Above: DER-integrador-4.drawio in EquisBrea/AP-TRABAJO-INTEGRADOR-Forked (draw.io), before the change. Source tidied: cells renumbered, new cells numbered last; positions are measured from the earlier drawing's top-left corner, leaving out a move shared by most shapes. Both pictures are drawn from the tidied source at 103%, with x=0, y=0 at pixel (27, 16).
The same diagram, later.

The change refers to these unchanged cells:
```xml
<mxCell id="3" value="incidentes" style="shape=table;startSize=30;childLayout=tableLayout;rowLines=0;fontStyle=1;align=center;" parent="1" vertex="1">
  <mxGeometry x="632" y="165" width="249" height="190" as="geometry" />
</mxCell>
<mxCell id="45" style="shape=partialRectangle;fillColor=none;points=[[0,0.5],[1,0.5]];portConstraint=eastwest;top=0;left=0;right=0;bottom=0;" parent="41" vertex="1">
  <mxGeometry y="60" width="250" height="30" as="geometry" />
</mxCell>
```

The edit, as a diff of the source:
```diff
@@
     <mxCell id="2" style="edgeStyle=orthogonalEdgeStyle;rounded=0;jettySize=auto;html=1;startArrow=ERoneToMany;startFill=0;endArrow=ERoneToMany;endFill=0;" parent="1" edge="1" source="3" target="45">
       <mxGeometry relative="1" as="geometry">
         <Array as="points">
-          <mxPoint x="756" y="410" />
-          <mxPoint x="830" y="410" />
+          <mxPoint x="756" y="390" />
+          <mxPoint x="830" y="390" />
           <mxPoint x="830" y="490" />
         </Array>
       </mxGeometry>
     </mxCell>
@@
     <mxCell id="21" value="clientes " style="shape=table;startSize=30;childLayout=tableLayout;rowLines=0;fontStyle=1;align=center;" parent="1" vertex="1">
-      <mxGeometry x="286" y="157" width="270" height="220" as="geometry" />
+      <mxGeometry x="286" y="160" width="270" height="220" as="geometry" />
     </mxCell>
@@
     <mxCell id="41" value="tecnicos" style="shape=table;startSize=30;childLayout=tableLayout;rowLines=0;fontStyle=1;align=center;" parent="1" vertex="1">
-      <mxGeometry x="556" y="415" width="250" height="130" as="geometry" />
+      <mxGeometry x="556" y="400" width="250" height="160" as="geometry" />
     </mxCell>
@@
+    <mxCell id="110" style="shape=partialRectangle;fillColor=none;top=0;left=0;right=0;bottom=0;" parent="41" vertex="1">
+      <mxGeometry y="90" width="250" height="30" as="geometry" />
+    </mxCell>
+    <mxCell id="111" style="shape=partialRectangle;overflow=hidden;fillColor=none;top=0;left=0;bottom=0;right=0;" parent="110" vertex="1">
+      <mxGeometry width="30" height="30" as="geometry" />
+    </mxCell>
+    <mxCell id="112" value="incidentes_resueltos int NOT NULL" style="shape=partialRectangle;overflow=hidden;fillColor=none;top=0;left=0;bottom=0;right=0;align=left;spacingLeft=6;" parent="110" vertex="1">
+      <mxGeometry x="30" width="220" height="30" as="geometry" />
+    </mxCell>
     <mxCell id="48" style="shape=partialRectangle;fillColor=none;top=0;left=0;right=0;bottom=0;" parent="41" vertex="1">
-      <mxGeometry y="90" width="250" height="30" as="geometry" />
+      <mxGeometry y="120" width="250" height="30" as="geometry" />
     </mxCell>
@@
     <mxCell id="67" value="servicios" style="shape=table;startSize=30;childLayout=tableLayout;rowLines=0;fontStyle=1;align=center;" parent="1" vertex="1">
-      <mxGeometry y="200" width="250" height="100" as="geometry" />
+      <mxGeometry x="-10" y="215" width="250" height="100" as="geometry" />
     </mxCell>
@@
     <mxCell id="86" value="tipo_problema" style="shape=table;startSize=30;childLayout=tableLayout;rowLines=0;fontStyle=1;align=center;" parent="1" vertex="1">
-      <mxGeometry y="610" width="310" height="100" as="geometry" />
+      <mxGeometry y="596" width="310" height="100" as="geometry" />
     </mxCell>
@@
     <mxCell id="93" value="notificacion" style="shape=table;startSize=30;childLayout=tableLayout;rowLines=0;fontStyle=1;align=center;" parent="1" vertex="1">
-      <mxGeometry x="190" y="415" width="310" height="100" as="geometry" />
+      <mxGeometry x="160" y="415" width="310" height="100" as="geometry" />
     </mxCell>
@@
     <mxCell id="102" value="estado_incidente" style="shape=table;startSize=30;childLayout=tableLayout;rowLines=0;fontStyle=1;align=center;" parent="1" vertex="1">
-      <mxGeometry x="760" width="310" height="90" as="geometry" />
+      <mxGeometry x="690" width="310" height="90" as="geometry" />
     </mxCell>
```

----

What to work on |
Set down the data once more, word for word.

Your solution |
Above: DER-integrador-4.drawio in EquisBrea/AP-TRABAJO-INTEGRADOR-Forked (draw.io), before the change. Source tidied: cells renumbered, new cells numbered last; positions are measured from the earlier drawing's top-left corner, leaving out a move shared by most shapes. Both pictures are drawn from the tidied source at 103%, with x=0, y=0 at pixel (27, 16).
The same diagram, later.

The change refers to these unchanged cells:
```xml
<mxCell id="3" value="incidentes" style="shape=table;startSize=30;childLayout=tableLayout;rowLines=0;fontStyle=1;align=center;" parent="1" vertex="1">
  <mxGeometry x="632" y="165" width="249" height="190" as="geometry" />
</mxCell>
<mxCell id="45" style="shape=partialRectangle;fillColor=none;points=[[0,0.5],[1,0.5]];portConstraint=eastwest;top=0;left=0;right=0;bottom=0;" parent="41" vertex="1">
  <mxGeometry y="60" width="250" height="30" as="geometry" />
</mxCell>
```

The edit, as a diff of the source:
```diff
@@
     <mxCell id="2" style="edgeStyle=orthogonalEdgeStyle;rounded=0;jettySize=auto;html=1;startArrow=ERoneToMany;startFill=0;endArrow=ERoneToMany;endFill=0;" parent="1" edge="1" source="3" target="45">
       <mxGeometry relative="1" as="geometry">
         <Array as="points">
-          <mxPoint x="756" y="410" />
-          <mxPoint x="830" y="410" />
+          <mxPoint x="756" y="390" />
+          <mxPoint x="830" y="390" />
           <mxPoint x="830" y="490" />
         </Array>
       </mxGeometry>
     </mxCell>
@@
     <mxCell id="21" value="clientes " style="shape=table;startSize=30;childLayout=tableLayout;rowLines=0;fontStyle=1;align=center;" parent="1" vertex="1">
-      <mxGeometry x="286" y="157" width="270" height="220" as="geometry" />
+      <mxGeometry x="286" y="160" width="270" height="220" as="geometry" />
     </mxCell>
@@
     <mxCell id="41" value="tecnicos" style="shape=table;startSize=30;childLayout=tableLayout;rowLines=0;fontStyle=1;align=center;" parent="1" vertex="1">
-      <mxGeometry x="556" y="415" width="250" height="130" as="geometry" />
+      <mxGeometry x="556" y="400" width="250" height="160" as="geometry" />
     </mxCell>
@@
+    <mxCell id="110" style="shape=partialRectangle;fillColor=none;top=0;left=0;right=0;bottom=0;" parent="41" vertex="1">
+      <mxGeometry y="90" width="250" height="30" as="geometry" />
+    </mxCell>
+    <mxCell id="111" style="shape=partialRectangle;overflow=hidden;fillColor=none;top=0;left=0;bottom=0;right=0;" parent="110" vertex="1">
+      <mxGeometry width="30" height="30" as="geometry" />
+    </mxCell>
+    <mxCell id="112" value="incidentes_resueltos int NOT NULL" style="shape=partialRectangle;overflow=hidden;fillColor=none;top=0;left=0;bottom=0;right=0;align=left;spacingLeft=6;" parent="110" vertex="1">
+      <mxGeometry x="30" width="220" height="30" as="geometry" />
+    </mxCell>
     <mxCell id="48" style="shape=partialRectangle;fillColor=none;top=0;left=0;right=0;bottom=0;" parent="41" vertex="1">
-      <mxGeometry y="90" width="250" height="30" as="geometry" />
+      <mxGeometry y="120" width="250" height="30" as="geometry" />
     </mxCell>
@@
     <mxCell id="67" value="servicios" style="shape=table;startSize=30;childLayout=tableLayout;rowLines=0;fontStyle=1;align=center;" parent="1" vertex="1">
-      <mxGeometry y="200" width="250" height="100" as="geometry" />
+      <mxGeometry x="-10" y="215" width="250" height="100" as="geometry" />
     </mxCell>
@@
     <mxCell id="86" value="tipo_problema" style="shape=table;startSize=30;childLayout=tableLayout;rowLines=0;fontStyle=1;align=center;" parent="1" vertex="1">
-      <mxGeometry y="610" width="310" height="100" as="geometry" />
+      <mxGeometry y="596" width="310" height="100" as="geometry" />
     </mxCell>
@@
     <mxCell id="93" value="notificacion" style="shape=table;startSize=30;childLayout=tableLayout;rowLines=0;fontStyle=1;align=center;" parent="1" vertex="1">
-      <mxGeometry x="190" y="415" width="310" height="100" as="geometry" />
+      <mxGeometry x="160" y="415" width="310" height="100" as="geometry" />
     </mxCell>
@@
     <mxCell id="102" value="estado_incidente" style="shape=table;startSize=30;childLayout=tableLayout;rowLines=0;fontStyle=1;align=center;" parent="1" vertex="1">
-      <mxGeometry x="760" width="310" height="90" as="geometry" />
+      <mxGeometry x="690" width="310" height="90" as="geometry" />
     </mxCell>
```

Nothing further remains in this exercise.